■ Assignment ■
Please write every entry out again, exactly as it reads below.

■ Material for this task ■
- - -

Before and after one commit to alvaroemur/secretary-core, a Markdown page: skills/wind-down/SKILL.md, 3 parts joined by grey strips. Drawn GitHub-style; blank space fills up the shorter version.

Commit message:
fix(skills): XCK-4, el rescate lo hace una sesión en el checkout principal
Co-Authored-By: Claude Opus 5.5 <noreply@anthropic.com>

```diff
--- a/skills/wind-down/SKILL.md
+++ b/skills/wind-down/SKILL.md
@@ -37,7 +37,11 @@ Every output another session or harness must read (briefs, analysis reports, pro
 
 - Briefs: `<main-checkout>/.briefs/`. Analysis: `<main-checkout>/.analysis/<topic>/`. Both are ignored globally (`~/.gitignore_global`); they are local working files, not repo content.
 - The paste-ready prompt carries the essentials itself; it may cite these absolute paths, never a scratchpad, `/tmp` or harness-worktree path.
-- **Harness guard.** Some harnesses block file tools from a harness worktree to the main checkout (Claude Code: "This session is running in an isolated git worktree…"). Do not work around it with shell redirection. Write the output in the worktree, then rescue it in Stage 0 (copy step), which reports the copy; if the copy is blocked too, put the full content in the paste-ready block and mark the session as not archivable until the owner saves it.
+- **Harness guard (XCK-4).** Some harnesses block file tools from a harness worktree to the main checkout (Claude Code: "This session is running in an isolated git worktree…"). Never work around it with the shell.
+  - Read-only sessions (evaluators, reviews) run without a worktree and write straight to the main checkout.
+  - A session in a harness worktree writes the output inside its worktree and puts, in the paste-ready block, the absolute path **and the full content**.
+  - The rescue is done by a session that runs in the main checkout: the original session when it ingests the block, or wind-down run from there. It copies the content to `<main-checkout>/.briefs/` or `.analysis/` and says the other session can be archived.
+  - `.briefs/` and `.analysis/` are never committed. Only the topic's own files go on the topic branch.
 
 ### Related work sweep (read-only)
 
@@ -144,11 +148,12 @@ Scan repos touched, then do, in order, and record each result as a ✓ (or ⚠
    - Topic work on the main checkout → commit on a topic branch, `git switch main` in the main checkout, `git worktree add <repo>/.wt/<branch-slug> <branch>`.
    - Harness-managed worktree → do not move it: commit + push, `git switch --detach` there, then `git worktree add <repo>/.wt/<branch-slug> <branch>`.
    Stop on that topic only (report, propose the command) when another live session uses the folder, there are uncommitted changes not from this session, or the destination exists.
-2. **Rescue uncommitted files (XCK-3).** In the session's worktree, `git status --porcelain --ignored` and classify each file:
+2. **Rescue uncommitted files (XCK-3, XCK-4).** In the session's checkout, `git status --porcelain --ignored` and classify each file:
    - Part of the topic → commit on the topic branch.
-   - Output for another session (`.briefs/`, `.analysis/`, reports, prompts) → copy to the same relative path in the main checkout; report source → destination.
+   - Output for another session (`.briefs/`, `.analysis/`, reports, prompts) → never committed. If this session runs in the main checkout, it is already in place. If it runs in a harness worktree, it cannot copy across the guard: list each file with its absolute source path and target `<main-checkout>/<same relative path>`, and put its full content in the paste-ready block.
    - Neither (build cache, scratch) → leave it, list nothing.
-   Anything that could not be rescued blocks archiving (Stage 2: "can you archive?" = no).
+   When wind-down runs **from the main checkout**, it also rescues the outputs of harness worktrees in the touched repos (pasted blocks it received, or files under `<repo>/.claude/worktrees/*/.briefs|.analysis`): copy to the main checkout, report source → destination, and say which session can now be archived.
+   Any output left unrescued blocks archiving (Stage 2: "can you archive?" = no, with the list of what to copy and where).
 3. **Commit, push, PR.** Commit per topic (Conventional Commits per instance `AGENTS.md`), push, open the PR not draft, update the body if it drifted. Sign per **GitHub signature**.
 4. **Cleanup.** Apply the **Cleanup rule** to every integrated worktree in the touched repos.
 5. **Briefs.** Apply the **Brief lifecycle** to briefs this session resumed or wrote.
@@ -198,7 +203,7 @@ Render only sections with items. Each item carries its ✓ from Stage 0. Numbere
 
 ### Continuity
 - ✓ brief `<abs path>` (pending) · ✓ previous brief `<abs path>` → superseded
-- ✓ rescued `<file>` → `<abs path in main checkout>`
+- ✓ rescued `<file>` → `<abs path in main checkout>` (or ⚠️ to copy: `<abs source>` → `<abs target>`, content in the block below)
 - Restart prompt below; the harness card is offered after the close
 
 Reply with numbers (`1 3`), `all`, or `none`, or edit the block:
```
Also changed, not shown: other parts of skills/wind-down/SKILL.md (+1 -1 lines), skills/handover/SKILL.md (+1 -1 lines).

- - -

■ Written solution ■
Before and after one commit to alvaroemur/secretary-core, a Markdown page: skills/wind-down/SKILL.md, 3 parts joined by grey strips. Drawn GitHub-style; blank space fills up the shorter version.

Commit message:
fix(skills): XCK-4, el rescate lo hace una sesión en el checkout principal
Co-Authored-By: Claude Opus 5.5 <noreply@anthropic.com>

```diff
--- a/skills/wind-down/SKILL.md
+++ b/skills/wind-down/SKILL.md
@@ -37,7 +37,11 @@ Every output another session or harness must read (briefs, analysis reports, pro
 
 - Briefs: `<main-checkout>/.briefs/`. Analysis: `<main-checkout>/.analysis/<topic>/`. Both are ignored globally (`~/.gitignore_global`); they are local working files, not repo content.
 - The paste-ready prompt carries the essentials itself; it may cite these absolute paths, never a scratchpad, `/tmp` or harness-worktree path.
-- **Harness guard.** Some harnesses block file tools from a harness worktree to the main checkout (Claude Code: "This session is running in an isolated git worktree…"). Do not work around it with shell redirection. Write the output in the worktree, then rescue it in Stage 0 (copy step), which reports the copy; if the copy is blocked too, put the full content in the paste-ready block and mark the session as not archivable until the owner saves it.
+- **Harness guard (XCK-4).** Some harnesses block file tools from a harness worktree to the main checkout (Claude Code: "This session is running in an isolated git worktree…"). Never work around it with the shell.
+  - Read-only sessions (evaluators, reviews) run without a worktree and write straight to the main checkout.
+  - A session in a harness worktree writes the output inside its worktree and puts, in the paste-ready block, the absolute path **and the full content**.
+  - The rescue is done by a session that runs in the main checkout: the original session when it ingests the block, or wind-down run from there. It copies the content to `<main-checkout>/.briefs/` or `.analysis/` and says the other session can be archived.
+  - `.briefs/` and `.analysis/` are never committed. Only the topic's own files go on the topic branch.
 
 ### Related work sweep (read-only)
 
@@ -144,11 +148,12 @@ Scan repos touched, then do, in order, and record each result as a ✓ (or ⚠
    - Topic work on the main checkout → commit on a topic branch, `git switch main` in the main checkout, `git worktree add <repo>/.wt/<branch-slug> <branch>`.
    - Harness-managed worktree → do not move it: commit + push, `git switch --detach` there, then `git worktree add <repo>/.wt/<branch-slug> <branch>`.
    Stop on that topic only (report, propose the command) when another live session uses the folder, there are uncommitted changes not from this session, or the destination exists.
-2. **Rescue uncommitted files (XCK-3).** In the session's worktree, `git status --porcelain --ignored` and classify each file:
+2. **Rescue uncommitted files (XCK-3, XCK-4).** In the session's checkout, `git status --porcelain --ignored` and classify each file:
    - Part of the topic → commit on the topic branch.
-   - Output for another session (`.briefs/`, `.analysis/`, reports, prompts) → copy to the same relative path in the main checkout; report source → destination.
+   - Output for another session (`.briefs/`, `.analysis/`, reports, prompts) → never committed. If this session runs in the main checkout, it is already in place. If it runs in a harness worktree, it cannot copy across the guard: list each file with its absolute source path and target `<main-checkout>/<same relative path>`, and put its full content in the paste-ready block.
    - Neither (build cache, scratch) → leave it, list nothing.
-   Anything that could not be rescued blocks archiving (Stage 2: "can you archive?" = no).
+   When wind-down runs **from the main checkout**, it also rescues the outputs of harness worktrees in the touched repos (pasted blocks it received, or files under `<repo>/.claude/worktrees/*/.briefs|.analysis`): copy to the main checkout, report source → destination, and say which session can now be archived.
+   Any output left unrescued blocks archiving (Stage 2: "can you archive?" = no, with the list of what to copy and where).
 3. **Commit, push, PR.** Commit per topic (Conventional Commits per instance `AGENTS.md`), push, open the PR not draft, update the body if it drifted. Sign per **GitHub signature**.
 4. **Cleanup.** Apply the **Cleanup rule** to every integrated worktree in the touched repos.
 5. **Briefs.** Apply the **Brief lifecycle** to briefs this session resumed or wrote.
@@ -198,7 +203,7 @@ Render only sections with items. Each item carries its ✓ from Stage 0. Numbere
 
 ### Continuity
 - ✓ brief `<abs path>` (pending) · ✓ previous brief `<abs path>` → superseded
-- ✓ rescued `<file>` → `<abs path in main checkout>`
+- ✓ rescued `<file>` → `<abs path in main checkout>` (or ⚠️ to copy: `<abs source>` → `<abs target>`, content in the block below)
 - Restart prompt below; the harness card is offered after the close
 
 Reply with numbers (`1 3`), `all`, or `none`, or edit the block:
```
Also changed, not shown: other parts of skills/wind-down/SKILL.md (+1 -1 lines), skills/handover/SKILL.md (+1 -1 lines).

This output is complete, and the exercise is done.